DESCRIPTION OF THE TASK:
Every line containing "color" should be copied out. Go through the entries and find them.

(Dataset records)
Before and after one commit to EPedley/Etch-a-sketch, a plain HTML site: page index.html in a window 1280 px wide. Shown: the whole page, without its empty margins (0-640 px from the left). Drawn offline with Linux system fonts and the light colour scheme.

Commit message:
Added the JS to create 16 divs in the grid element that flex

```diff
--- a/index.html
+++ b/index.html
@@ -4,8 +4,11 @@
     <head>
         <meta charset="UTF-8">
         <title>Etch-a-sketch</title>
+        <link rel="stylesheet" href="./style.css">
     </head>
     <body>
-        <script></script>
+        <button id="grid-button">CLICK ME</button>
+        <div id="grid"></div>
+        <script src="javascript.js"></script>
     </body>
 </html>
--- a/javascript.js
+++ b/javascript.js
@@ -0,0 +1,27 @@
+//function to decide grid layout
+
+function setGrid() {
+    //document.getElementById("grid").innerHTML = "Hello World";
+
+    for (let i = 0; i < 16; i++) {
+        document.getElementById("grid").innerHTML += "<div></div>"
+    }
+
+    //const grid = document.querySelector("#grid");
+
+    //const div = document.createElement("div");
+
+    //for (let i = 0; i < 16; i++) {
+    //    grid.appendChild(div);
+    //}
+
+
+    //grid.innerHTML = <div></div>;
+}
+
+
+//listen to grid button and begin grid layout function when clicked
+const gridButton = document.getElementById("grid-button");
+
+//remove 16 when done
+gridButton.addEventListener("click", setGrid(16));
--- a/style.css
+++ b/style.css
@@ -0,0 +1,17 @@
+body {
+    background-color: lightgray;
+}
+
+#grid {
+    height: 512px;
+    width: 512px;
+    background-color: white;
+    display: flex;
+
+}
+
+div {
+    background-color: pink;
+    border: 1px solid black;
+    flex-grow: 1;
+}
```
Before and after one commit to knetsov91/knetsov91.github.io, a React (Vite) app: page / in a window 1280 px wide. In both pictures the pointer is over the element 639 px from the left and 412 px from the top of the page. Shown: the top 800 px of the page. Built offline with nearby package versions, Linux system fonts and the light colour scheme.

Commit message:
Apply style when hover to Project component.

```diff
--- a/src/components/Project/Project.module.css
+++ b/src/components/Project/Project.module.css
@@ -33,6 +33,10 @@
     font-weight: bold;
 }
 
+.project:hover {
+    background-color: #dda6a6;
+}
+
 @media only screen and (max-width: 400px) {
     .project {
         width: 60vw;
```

SOLUTION TO THIS EXERCISE:
+    background-color: lightgray;
+    background-color: white;
+    background-color: pink;
+    background-color: #dda6a6;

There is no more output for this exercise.